* _Data records_:
***
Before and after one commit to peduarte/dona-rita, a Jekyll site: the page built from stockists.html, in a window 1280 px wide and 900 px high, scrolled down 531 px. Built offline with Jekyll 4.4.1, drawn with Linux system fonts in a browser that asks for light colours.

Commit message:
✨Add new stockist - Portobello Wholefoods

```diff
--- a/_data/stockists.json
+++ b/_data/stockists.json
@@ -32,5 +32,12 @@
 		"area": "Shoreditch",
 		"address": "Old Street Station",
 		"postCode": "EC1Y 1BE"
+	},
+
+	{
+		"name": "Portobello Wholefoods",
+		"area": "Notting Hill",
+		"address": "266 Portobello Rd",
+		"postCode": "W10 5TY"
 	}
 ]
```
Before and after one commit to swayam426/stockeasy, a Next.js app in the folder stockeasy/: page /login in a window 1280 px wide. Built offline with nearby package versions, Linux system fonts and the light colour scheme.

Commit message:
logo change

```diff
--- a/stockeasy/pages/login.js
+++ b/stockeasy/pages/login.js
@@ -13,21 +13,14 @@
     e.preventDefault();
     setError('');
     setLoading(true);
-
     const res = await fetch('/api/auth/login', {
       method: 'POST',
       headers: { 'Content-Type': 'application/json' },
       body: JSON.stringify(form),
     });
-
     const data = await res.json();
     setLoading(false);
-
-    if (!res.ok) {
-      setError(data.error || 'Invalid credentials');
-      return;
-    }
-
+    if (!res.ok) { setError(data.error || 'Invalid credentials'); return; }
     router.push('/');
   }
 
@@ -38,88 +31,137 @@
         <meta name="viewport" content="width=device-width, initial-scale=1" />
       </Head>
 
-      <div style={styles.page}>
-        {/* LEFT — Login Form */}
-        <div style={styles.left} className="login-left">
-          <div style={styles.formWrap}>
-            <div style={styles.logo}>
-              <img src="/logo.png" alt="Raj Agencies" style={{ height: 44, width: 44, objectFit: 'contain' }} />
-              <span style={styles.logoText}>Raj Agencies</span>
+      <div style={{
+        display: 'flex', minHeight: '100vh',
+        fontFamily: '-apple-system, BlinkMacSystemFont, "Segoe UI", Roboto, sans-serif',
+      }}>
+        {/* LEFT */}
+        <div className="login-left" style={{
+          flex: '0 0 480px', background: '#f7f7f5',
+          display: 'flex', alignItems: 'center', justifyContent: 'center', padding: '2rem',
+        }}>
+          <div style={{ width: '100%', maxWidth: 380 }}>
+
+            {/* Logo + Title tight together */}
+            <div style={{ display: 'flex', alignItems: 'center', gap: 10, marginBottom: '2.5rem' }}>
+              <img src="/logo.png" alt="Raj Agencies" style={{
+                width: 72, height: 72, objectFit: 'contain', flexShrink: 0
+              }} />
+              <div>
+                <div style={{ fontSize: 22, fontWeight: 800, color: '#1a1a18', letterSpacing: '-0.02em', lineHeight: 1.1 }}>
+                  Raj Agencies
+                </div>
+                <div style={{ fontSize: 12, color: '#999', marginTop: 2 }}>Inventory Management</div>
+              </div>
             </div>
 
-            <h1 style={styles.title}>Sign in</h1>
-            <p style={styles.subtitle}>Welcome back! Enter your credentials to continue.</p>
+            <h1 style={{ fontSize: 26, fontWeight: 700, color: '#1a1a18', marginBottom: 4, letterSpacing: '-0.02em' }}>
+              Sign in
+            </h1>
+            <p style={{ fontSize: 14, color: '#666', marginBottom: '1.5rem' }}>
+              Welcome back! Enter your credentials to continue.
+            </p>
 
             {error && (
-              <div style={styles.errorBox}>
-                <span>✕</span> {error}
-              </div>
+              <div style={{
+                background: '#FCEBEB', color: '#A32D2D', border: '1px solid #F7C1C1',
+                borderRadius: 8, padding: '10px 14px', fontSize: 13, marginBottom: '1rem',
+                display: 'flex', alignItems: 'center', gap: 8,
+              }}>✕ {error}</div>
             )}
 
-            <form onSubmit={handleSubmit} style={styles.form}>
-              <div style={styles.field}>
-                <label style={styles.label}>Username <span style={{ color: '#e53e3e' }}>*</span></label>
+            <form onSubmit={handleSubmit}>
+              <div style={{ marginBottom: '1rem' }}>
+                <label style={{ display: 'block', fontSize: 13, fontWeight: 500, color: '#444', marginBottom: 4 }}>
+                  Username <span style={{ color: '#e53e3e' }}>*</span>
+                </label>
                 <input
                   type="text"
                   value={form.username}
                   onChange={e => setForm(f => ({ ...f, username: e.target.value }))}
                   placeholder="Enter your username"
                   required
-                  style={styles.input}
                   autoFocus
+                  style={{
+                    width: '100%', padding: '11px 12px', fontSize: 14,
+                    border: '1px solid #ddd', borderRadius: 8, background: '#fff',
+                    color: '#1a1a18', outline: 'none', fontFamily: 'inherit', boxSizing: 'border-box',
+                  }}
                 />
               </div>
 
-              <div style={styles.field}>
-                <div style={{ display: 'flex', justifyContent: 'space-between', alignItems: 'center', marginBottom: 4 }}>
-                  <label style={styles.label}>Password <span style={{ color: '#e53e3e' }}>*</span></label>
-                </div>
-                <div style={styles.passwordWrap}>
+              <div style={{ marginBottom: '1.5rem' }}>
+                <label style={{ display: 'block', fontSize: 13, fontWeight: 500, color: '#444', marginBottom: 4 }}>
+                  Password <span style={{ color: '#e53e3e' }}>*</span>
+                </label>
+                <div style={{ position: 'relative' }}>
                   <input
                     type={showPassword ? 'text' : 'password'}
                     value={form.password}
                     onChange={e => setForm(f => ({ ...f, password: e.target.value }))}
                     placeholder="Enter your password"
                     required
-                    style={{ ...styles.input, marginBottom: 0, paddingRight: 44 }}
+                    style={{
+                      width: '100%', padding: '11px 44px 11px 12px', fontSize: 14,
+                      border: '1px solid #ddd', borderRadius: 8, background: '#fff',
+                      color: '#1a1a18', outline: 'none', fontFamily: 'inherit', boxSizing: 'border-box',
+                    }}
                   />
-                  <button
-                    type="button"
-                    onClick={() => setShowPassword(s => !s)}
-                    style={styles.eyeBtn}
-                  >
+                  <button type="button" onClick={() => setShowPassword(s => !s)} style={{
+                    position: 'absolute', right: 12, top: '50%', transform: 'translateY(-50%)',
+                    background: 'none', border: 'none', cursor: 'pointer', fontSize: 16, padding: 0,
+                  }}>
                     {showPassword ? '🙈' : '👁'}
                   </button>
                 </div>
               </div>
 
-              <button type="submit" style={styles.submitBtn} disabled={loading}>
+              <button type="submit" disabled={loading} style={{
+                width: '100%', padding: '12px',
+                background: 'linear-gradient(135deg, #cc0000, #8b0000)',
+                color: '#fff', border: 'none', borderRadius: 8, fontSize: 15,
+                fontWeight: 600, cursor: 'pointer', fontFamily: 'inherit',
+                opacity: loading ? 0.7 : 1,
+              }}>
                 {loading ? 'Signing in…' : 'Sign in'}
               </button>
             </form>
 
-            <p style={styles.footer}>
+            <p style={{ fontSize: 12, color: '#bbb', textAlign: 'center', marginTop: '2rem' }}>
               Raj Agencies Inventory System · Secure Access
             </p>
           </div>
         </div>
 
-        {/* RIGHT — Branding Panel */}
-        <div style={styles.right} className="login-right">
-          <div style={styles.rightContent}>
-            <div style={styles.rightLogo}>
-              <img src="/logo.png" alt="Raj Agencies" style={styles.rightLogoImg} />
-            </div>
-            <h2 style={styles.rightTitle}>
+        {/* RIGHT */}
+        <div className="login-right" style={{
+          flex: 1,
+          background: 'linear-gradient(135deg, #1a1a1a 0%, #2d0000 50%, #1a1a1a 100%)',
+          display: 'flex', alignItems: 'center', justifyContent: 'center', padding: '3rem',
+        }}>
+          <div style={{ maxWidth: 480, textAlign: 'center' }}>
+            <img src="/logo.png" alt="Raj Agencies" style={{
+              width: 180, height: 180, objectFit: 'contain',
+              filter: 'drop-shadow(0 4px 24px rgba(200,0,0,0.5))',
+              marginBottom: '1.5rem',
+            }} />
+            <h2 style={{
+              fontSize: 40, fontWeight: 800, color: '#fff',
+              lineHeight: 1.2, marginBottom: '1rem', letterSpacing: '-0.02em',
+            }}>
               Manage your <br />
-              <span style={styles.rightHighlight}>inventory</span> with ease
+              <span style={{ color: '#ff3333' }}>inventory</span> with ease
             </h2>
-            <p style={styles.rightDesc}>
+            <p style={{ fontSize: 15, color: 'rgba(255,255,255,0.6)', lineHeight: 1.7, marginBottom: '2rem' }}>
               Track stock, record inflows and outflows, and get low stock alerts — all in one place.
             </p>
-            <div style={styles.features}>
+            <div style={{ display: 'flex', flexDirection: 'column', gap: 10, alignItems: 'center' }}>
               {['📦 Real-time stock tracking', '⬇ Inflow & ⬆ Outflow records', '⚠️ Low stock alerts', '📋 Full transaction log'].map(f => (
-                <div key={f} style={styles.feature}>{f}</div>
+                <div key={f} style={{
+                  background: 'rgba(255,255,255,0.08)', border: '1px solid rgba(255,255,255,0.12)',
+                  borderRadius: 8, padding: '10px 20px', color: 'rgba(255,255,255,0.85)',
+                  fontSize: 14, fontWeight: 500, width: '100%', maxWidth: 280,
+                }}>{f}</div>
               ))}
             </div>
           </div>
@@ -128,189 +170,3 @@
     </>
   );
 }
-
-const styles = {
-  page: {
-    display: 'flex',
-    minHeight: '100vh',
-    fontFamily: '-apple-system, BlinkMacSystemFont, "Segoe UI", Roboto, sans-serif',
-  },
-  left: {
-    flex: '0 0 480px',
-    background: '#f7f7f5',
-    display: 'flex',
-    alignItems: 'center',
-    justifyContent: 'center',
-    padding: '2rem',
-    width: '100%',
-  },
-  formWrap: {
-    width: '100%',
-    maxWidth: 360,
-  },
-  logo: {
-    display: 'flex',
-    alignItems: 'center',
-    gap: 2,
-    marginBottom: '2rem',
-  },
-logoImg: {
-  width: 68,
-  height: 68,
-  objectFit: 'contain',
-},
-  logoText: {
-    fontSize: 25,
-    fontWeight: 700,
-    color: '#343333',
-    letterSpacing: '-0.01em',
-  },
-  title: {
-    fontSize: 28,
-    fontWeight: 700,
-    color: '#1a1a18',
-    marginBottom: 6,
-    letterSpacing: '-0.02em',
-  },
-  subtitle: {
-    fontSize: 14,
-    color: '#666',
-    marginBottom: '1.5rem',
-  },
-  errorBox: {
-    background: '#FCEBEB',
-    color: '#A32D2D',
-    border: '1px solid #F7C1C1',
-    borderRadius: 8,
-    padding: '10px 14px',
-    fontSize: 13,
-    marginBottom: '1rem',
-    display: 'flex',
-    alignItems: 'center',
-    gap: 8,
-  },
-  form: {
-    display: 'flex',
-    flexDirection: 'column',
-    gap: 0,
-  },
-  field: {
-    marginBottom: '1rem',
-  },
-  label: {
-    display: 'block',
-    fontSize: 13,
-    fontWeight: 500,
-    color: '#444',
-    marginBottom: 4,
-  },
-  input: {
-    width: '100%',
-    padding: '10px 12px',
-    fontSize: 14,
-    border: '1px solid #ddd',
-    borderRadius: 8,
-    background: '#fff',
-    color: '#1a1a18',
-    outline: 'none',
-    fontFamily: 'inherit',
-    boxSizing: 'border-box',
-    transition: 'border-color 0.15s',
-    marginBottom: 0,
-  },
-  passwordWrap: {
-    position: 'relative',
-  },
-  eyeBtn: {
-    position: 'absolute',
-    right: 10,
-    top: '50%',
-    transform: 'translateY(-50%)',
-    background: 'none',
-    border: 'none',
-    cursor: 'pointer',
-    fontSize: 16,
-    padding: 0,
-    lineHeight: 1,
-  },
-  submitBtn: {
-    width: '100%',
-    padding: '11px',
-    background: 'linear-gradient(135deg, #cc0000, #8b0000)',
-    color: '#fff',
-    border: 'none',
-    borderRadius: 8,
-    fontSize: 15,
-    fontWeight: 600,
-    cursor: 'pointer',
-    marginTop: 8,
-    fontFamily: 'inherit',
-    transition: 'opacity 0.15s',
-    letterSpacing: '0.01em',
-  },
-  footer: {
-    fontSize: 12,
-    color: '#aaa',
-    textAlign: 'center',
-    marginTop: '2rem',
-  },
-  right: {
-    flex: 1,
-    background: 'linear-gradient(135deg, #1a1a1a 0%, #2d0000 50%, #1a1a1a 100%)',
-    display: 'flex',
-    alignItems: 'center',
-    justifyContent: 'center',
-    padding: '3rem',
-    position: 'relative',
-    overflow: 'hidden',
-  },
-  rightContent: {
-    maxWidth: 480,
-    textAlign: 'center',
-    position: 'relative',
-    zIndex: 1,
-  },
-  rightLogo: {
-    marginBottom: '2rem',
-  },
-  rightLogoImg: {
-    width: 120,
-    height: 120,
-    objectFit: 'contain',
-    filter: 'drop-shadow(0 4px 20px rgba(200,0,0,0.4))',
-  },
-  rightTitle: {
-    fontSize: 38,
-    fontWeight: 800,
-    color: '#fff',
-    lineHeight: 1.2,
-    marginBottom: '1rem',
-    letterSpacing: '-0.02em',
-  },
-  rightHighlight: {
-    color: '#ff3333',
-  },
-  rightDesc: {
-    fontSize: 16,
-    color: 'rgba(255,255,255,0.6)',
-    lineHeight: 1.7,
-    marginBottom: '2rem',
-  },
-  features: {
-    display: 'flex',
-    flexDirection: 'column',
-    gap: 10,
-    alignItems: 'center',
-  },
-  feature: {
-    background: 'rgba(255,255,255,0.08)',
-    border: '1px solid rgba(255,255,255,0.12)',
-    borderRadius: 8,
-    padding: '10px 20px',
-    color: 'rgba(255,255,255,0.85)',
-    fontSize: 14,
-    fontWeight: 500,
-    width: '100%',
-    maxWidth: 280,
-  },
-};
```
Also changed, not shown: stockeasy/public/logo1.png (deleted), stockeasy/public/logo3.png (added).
***
* _Problem description_: Find, please, how many lines in the data include the word "BlinkMacSystemFont", and put down that number only.

* _Solved exercise_: 2